Burnout is pretty severe sounding. It’s not as bad as all that but I am getting bogged down in worrying about all the things I’m trying to do and not really feeling good enough to do it all. And to be honest, I can’t do it all. At least not at the same time. Somewhere along the way I forgot that again and I’ve had to take a step back to refocus.

I’ve never been one to be short of ideas. And I’m the first to admit that not all my ideas are good ideas. So I have to learn to take time to think about what is useful and worthwhile before diving straight in.

Teal green writing on a white background which reads "A goal without a plan is just a wish" with the Mei Photography Logo

And that requires planning.

I love planning. The act of it that is. The charts, timelines, budgeting etc. I am one of those people who actually enjoy it. At least to a certain extent. But for some reason, when the excitement of a new idea or project takes hold, the planning stage goes out the window and I dive in at the details end. And then a few weeks/months/a.n.other amount of time later, I’m left with a lot of half finished projects which I didn’t have a clear end point and feeling like I’m treading water instead of achieving anything.

And no wonder. With no clear end point, how can I know if anything is finished? What am I trying to achieve with all these ideas? A greater good like #RealGirlsRealBeauty where the aim is to help people? To meet more people who might be future customers and make my business sustainable? To increase awareness of the work I’m doing? Or to improve my craft and upskill? Lots of ideas are great but if they quickly become useless without any point.
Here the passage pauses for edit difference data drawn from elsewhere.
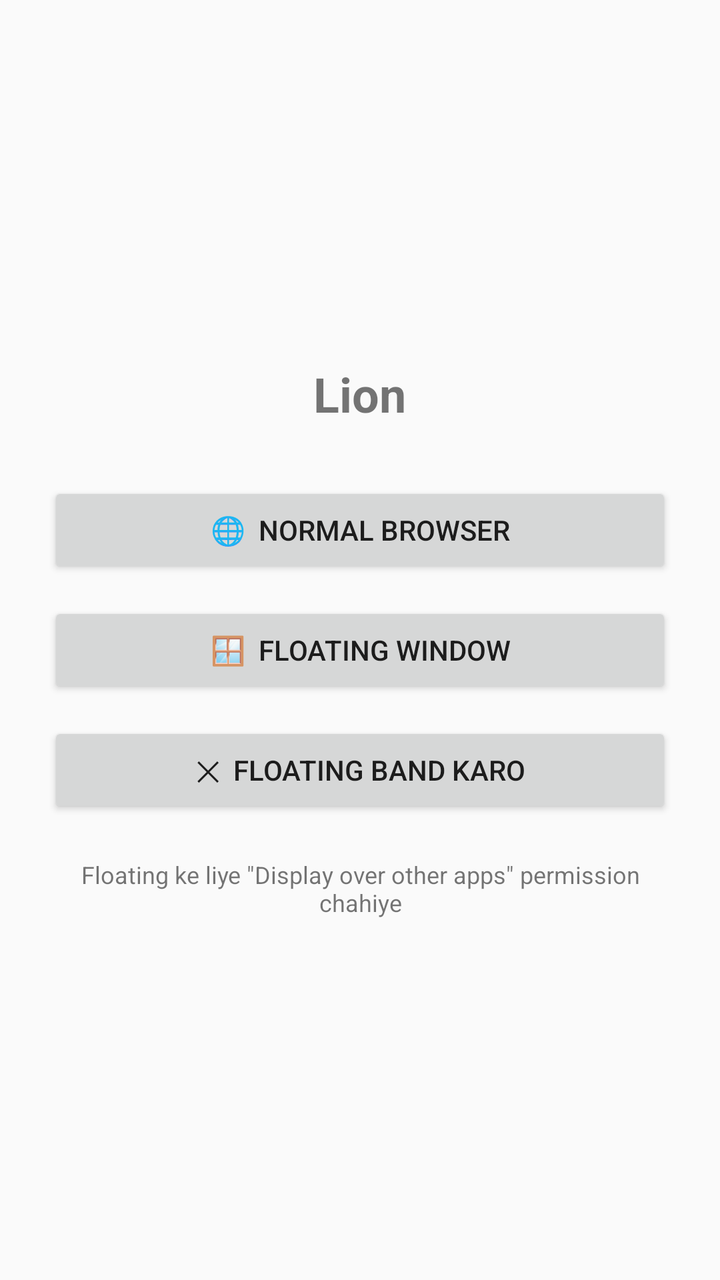
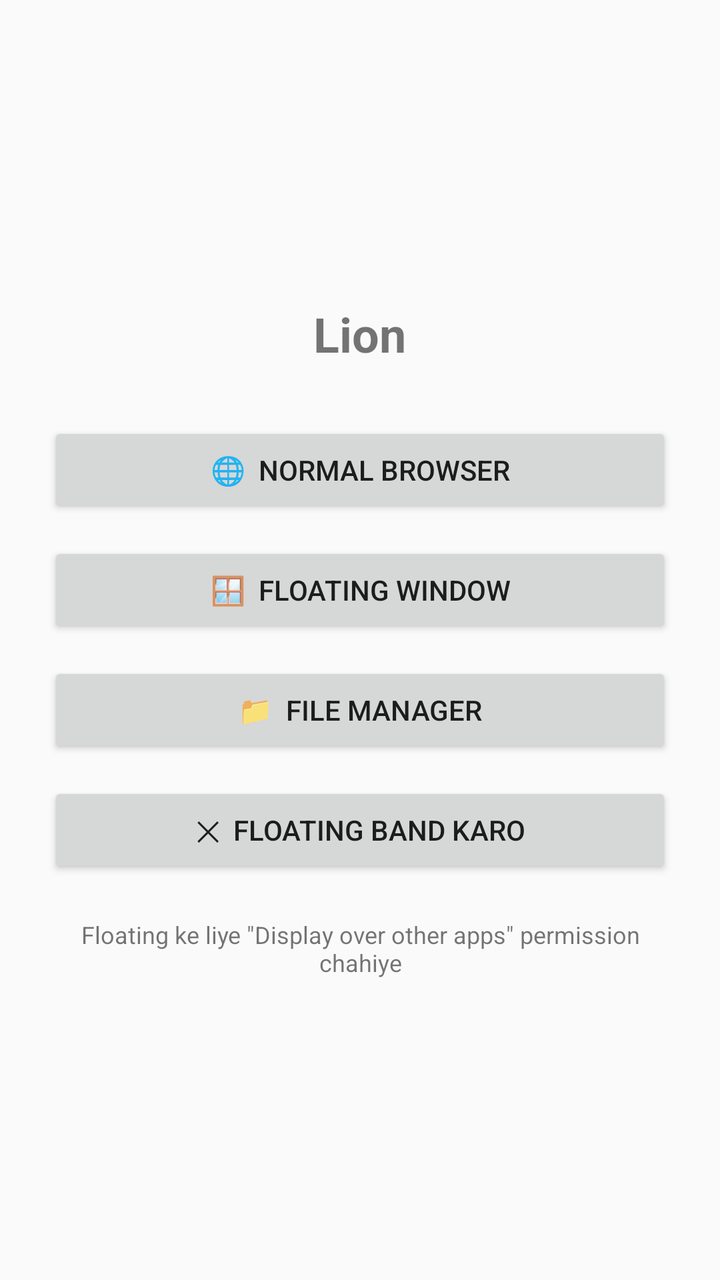

An Android layout rendered at two revisions. The XML below is the earlier revision; the diff shows what the commit changed to produce the second picture.
<!-- AndroidManifest.xml: application theme AppTheme -->
<!-- res/layout/activity_main.xml -->
<?xml version="1.0" encoding="utf-8"?>
<LinearLayout xmlns:android="http://schemas.android.com/apk/res/android"
    android:layout_width="match_parent"
    android:layout_height="match_parent"
    android:fitsSystemWindows="true"
    android:gravity="center"
    android:orientation="vertical"
    android:padding="24dp">

    <TextView
        android:layout_width="wrap_content"
        android:layout_height="wrap_content"
        android:layout_marginBottom="28dp"
        android:text="Lion"
        android:textSize="24sp"
        android:textStyle="bold" />

    <Button
        android:id="@+id/btnBrowser"
        android:layout_width="match_parent"
        android:layout_height="wrap_content"
        android:layout_marginBottom="12dp"
        android:text="🌐  Normal Browser" />

    <Button
        android:id="@+id/btnFloating"
        android:layout_width="match_parent"
        android:layout_height="wrap_content"
        android:layout_marginBottom="12dp"
        android:text="🪟  Floating Window" />

    <Button
        android:id="@+id/btnStopFloating"
        android:layout_width="match_parent"
        android:layout_height="wrap_content"
        android:text="✕  Floating band karo" />

    <TextView
        android:layout_width="wrap_content"
        android:layout_height="wrap_content"
        android:layout_marginTop="20dp"
        android:gravity="center"
        android:text="Floating ke liye &quot;Display over other apps&quot; permission chahiye"
        android:textSize="12sp" />
</LinearLayout>
<!-- resources referenced by this layout -->
<resources>
  <style name="AppTheme" parent="Theme.AppCompat.DayNight.NoActionBar" />
</resources>

<!-- the commit's change to res/layout/activity_main.xml (unified diff, before → after) -->
@@ -30,6 +30,13 @@
         android:text="🪟  Floating Window" />
 
     <Button
+        android:id="@+id/btnFiles"
+        android:layout_width="match_parent"
+        android:layout_height="wrap_content"
+        android:layout_marginBottom="12dp"
+        android:text="📁  File Manager" />
+
+    <Button
         android:id="@+id/btnStopFloating"
         android:layout_width="match_parent"
         android:layout_height="wrap_content"
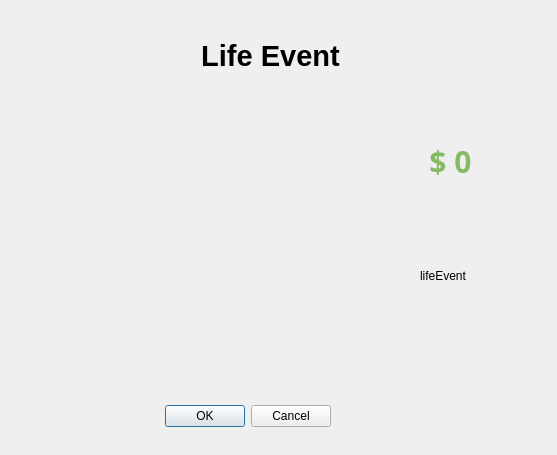
Qt form lifeeventdisplay.ui (NandhiniRam2005/CS3505-Group-Assignment9-LifeInvestor) before a commit.
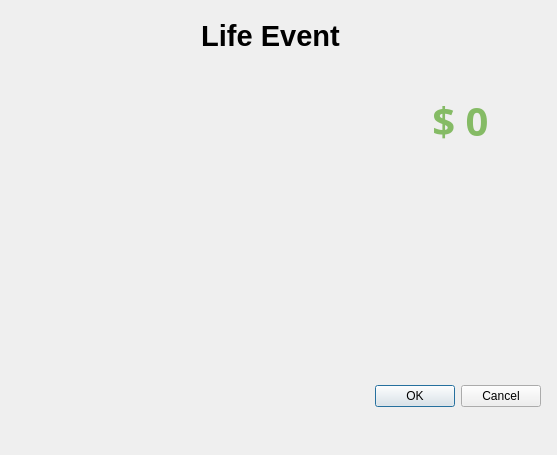
The same form after that commit. Icons and pictures are not drawn.

```diff
--- a/lifeeventdisplay.ui
+++ b/lifeeventdisplay.ui
@@ -16,8 +16,8 @@
   <widget class="QDialogButtonBox" name="buttonBox">
    <property name="geometry">
     <rect>
-     <x>120</x>
-     <y>400</y>
+     <x>330</x>
+     <y>380</y>
      <width>211</width>
      <height>32</height>
     </rect>
@@ -32,14 +32,14 @@
   <widget class="QLabel" name="lifeEventLabel">
    <property name="geometry">
     <rect>
-     <x>420</x>
+     <x>390</x>
      <y>240</y>
      <width>121</width>
      <height>71</height>
     </rect>
    </property>
    <property name="text">
-    <string>lifeEvent</string>
+    <string/>
    </property>
    <property name="wordWrap">
     <bool>true</bool>
@@ -49,9 +49,9 @@
    <property name="geometry">
     <rect>
      <x>380</x>
-     <y>110</y>
-     <width>141</width>
-     <height>101</height>
+     <y>60</y>
+     <width>161</width>
+     <height>121</height>
     </rect>
    </property>
    <property name="font">
@@ -66,7 +66,7 @@
     <string notr="true">QLabel {
     color: #85bb65;
     font-weight: bold;
-	font-size: 30px;
+	font-size: 40px;
 }</string>
    </property>
    <property name="text">
@@ -80,7 +80,7 @@
    <property name="geometry">
     <rect>
      <x>130</x>
-     <y>30</y>
+     <y>10</y>
      <width>281</width>
      <height>51</height>
     </rect>
@@ -106,10 +106,10 @@
   <widget class="QLabel" name="lifeEventPic">
    <property name="geometry">
     <rect>
-     <x>120</x>
-     <y>110</y>
-     <width>251</width>
-     <height>271</height>
+     <x>20</x>
+     <y>80</y>
+     <width>331</width>
+     <height>331</height>
     </rect>
    </property>
    <property name="text">
```
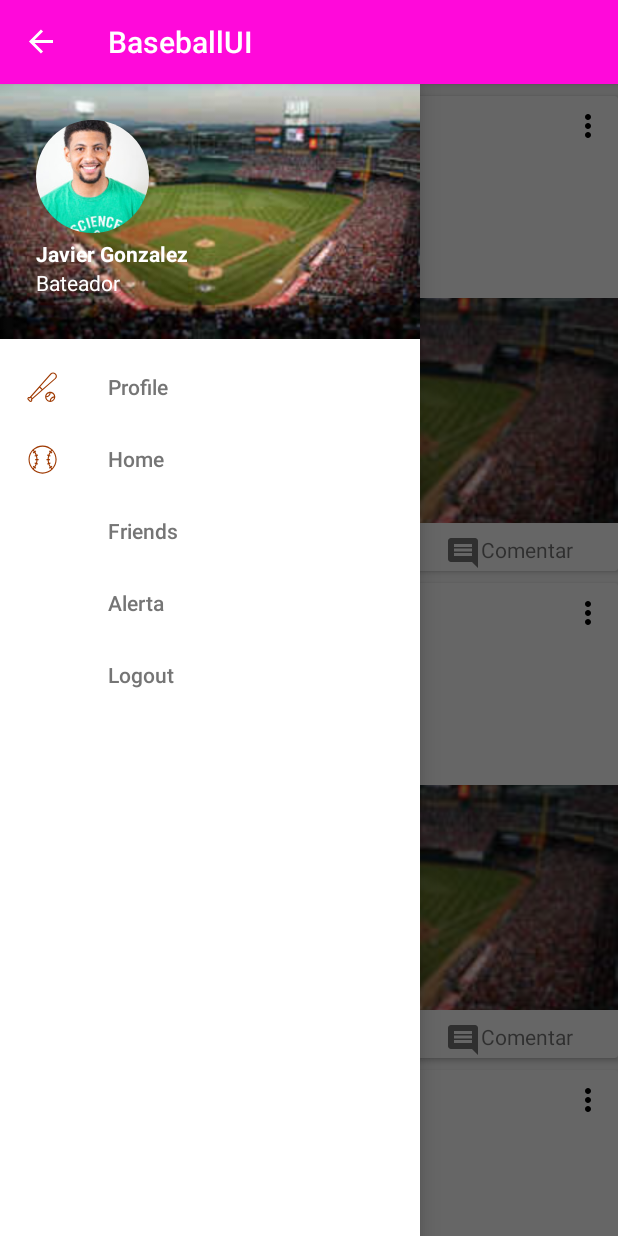
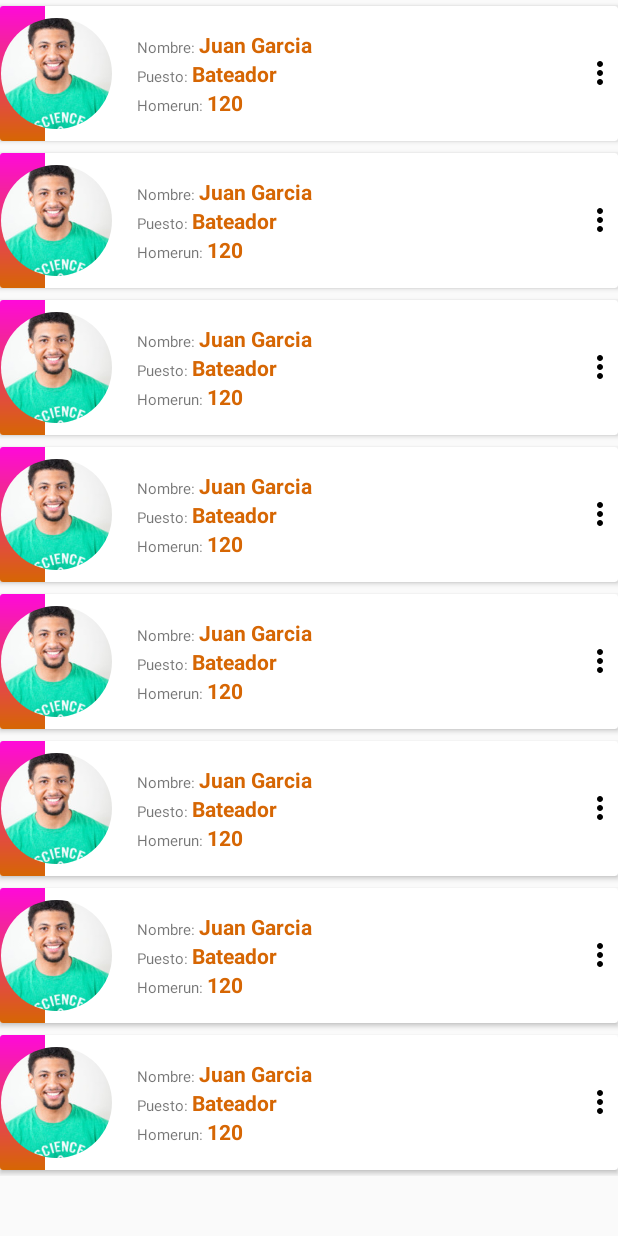
Before and after one commit to ssaczkowski/baseballUI, an Android app: the StartActivity screen opened directly, with no data from a screen before it, in the side drawer, after a tap on "Friends", on a phone screen of 412 x 824 dp. Run offline under Robolectric (Android 15) with nearby library versions, the phone set to English and light mode, and no system bars; our stand-ins replace CircleImageView.

Commit message:
Add activity friends and alert dialog

```diff
--- a/app/src/main/java/com/ssaczkowski/baseballui/StartActivity.kt
+++ b/app/src/main/java/com/ssaczkowski/baseballui/StartActivity.kt
@@ -1,5 +1,7 @@
 package com.ssaczkowski.baseballui
 
+import android.app.Dialog
+import android.content.Intent
 import android.support.v7.app.AppCompatActivity
 import android.os.Bundle
 import android.os.Handler
@@ -9,7 +11,7 @@ import android.view.WindowManager
 import kotlinx.android.synthetic.main.activity_splash.*
 import kotlinx.android.synthetic.main.activity_start.*
 import android.support.v4.view.GravityCompat
-
+import kotlinx.android.synthetic.main.alert_dialog.*
 
 
 class StartActivity : AppCompatActivity() {
@@ -31,11 +33,30 @@ class StartActivity : AppCompatActivity() {
         toggle.syncState()
         supportActionBar!!.setDisplayHomeAsUpEnabled(true)
 
-        start_activity_navigation_view.setNavigationItemSelectedListener {
+        start_activity_navigation_view.setNavigationItemSelectedListener { it ->
 
             when(it.itemId){
                 R.id.profile->{
                   //  startActivity(Intent(this@StartActivity,SplashActivity::class.java))
+                    true
+                }
+                R.id.friends->{
+                      startActivity(Intent(this@StartActivity,FriendsActivity::class.java))
+                    true
+                }
+                R.id.alerts->{
+                    var dialog = Dialog(this@StartActivity)
+                    dialog.setContentView(R.layout.alert_dialog)
+                    dialog.show()
+                    dialog.button_view_profile.setOnClickListener {
+                        startActivity(Intent(this@StartActivity,ProfileActivity::class.java))
+                        finish()
+                    }
+
+                    dialog.alert_dialog_close.setOnClickListener {
+                        dialog.dismiss()
+                    }
+
                     true
                 }
                 else -> false
--- a/app/src/main/res/layout/activity_friends.xml
+++ b/app/src/main/res/layout/activity_friends.xml
@@ -7,7 +7,18 @@
     tools:context=".FriendsActivity">
 
     <LinearLayout
+        android:orientation="vertical"
         android:layout_width="match_parent"
-        android:layout_height="match_parent"></LinearLayout>
+        android:layout_height="match_parent">
 
+        <include layout="@layout/list_item_friends"/>
+        <include layout="@layout/list_item_friends"/>
+        <include layout="@layout/list_item_friends"/>
+        <include layout="@layout/list_item_friends"/>
+        <include layout="@layout/list_item_friends"/>
+        <include layout="@layout/list_item_friends"/>
+        <include layout="@layout/list_item_friends"/>
+        <include layout="@layout/list_item_friends"/>
+
+    </LinearLayout>
 </ScrollView>
--- a/app/src/main/res/menu/navegation_menu.xml
+++ b/app/src/main/res/menu/navegation_menu.xml
@@ -12,8 +12,8 @@
         android:id="@+id/friends"
         android:title="Friends" />
     <item
-        android:id="@+id/alerta"
-        android:title="Alerta" />
+        android:id="@+id/alerts"
+        android:title="Alerts" />
     <item
         android:id="@+id/logout"
         android:title="Logout" />
--- a/app/src/main/res/values/strings.xml
+++ b/app/src/main/res/values/strings.xml
@@ -24,5 +24,8 @@
     <string name="position">Tercera Base / Bateador</string>
     <string name="call">Llamar</string>
     <string name="edit">Editar</string>
-    <string name="delete">Borrar</string>
+    <string name="delete">Eliminar</string>
+    <string name="view_profile">Ver Perfil</string>
+    <string name="points">Puntos</string>
+    <string name="homerun">Homerun</string>
 </resources>
```
Also changed, not shown: app/src/main/res/layout/alert_dialog.xml (added, +110 -0 lines), 1 other file.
So here’s the thing, by the end of BLOGtober, the goal is to update and refresh my Business Plan and have clear outlines and priorities for these many ideas floating about in this creative but sometimes impulsive mind of mine!

Wish me luck… I’ll need it! x

 

 

 

 

Welcome to BLOGtober!

Blogging.

It’s hard.

It shouldn’t be. I have lots of ideas and stories to share with you. But I almost never do it. Mostly because of timing issues which really boils down to bad planning as far as blogs go. I tend to put them off and “plan” to come back to them.

So I’ve set myself a challenge and I’m going to post a-blog-a-day for the month of October.

BLOGtober, if you will.

(Stick with me, it gets better!)

I actually have three blogs, which only adds to the confusion. But I will post links to them all here at the very least as they are all relevant to my work and being a female entrepreneur who is trying to figure out what on Earth she is doing.

You can check them out here:

https://wildlifebyjo.wordpress.com/
http://www.jofoowildlifephotography.com/about/blog/
and of course, where you are now: https://www.meiphotography.co.uk/about/blog/

And, I do have a plan… or at least a start of one… and while this is a totally lame start, I’ve made it legit by adding a photo…

A black & white photo of my list of blog ideas for the month

Blog-tober plan

Honestly. it WILL get better…